• [Assignment]:
Go through the records and report each line in which the word "irtf" occurs.

• [Extracted information]:
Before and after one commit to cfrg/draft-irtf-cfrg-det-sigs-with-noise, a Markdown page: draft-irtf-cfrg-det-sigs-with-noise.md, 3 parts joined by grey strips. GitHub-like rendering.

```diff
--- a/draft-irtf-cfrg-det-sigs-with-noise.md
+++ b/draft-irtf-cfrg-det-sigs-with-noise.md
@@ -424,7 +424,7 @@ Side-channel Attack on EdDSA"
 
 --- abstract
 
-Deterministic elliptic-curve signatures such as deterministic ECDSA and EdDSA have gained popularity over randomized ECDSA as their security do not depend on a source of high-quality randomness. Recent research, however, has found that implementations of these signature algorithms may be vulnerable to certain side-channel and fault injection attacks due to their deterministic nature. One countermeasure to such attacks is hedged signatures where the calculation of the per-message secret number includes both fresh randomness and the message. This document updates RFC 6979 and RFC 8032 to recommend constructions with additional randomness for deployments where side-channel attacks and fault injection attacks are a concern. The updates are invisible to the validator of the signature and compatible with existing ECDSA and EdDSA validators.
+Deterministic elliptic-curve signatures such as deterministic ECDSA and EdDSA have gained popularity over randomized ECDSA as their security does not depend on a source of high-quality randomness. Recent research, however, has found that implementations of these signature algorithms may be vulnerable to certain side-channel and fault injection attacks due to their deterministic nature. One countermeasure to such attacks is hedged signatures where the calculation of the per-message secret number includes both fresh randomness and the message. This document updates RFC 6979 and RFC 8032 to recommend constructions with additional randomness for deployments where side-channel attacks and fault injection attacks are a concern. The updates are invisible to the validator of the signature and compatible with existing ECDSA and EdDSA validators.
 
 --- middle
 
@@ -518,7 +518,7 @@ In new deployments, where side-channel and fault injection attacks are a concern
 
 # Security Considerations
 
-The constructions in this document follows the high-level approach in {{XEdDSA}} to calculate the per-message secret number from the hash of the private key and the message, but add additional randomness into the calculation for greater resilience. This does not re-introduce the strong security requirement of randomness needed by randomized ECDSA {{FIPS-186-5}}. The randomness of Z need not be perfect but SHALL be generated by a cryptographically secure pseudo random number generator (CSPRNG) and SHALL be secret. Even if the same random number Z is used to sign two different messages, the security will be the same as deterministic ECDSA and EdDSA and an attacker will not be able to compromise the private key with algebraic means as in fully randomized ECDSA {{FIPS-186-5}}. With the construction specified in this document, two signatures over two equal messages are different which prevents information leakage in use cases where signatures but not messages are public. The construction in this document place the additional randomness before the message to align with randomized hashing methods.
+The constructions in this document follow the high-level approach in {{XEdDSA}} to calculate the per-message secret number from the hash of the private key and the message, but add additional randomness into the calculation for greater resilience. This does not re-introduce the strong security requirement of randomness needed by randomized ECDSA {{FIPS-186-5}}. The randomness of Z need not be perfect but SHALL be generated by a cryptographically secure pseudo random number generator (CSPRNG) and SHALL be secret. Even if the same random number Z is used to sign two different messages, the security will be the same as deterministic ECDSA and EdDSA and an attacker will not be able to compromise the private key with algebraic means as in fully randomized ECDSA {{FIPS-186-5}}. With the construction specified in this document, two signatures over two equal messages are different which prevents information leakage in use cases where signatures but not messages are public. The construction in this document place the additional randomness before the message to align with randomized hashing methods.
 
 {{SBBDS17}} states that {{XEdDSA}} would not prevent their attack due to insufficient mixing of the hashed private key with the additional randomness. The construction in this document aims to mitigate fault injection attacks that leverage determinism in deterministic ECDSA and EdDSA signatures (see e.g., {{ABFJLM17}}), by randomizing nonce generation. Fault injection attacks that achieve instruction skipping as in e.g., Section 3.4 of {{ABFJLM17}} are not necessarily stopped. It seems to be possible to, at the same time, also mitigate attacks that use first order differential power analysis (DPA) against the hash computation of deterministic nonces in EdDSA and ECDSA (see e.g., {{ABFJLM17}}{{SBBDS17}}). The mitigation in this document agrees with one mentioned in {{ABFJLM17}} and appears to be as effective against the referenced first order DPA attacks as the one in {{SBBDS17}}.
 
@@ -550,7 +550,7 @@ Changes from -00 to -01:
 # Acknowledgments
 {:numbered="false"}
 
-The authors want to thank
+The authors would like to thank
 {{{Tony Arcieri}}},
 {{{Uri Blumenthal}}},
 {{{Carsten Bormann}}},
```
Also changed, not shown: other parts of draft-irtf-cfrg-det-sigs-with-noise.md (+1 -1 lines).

• [Task output]:
Before and after one commit to cfrg/draft-irtf-cfrg-det-sigs-with-noise, a Markdown page: draft-irtf-cfrg-det-sigs-with-noise.md, 3 parts joined by grey strips. GitHub-like rendering.
--- a/draft-irtf-cfrg-det-sigs-with-noise.md
+++ b/draft-irtf-cfrg-det-sigs-with-noise.md
Also changed, not shown: other parts of draft-irtf-cfrg-det-sigs-with-noise.md (+1 -1 lines).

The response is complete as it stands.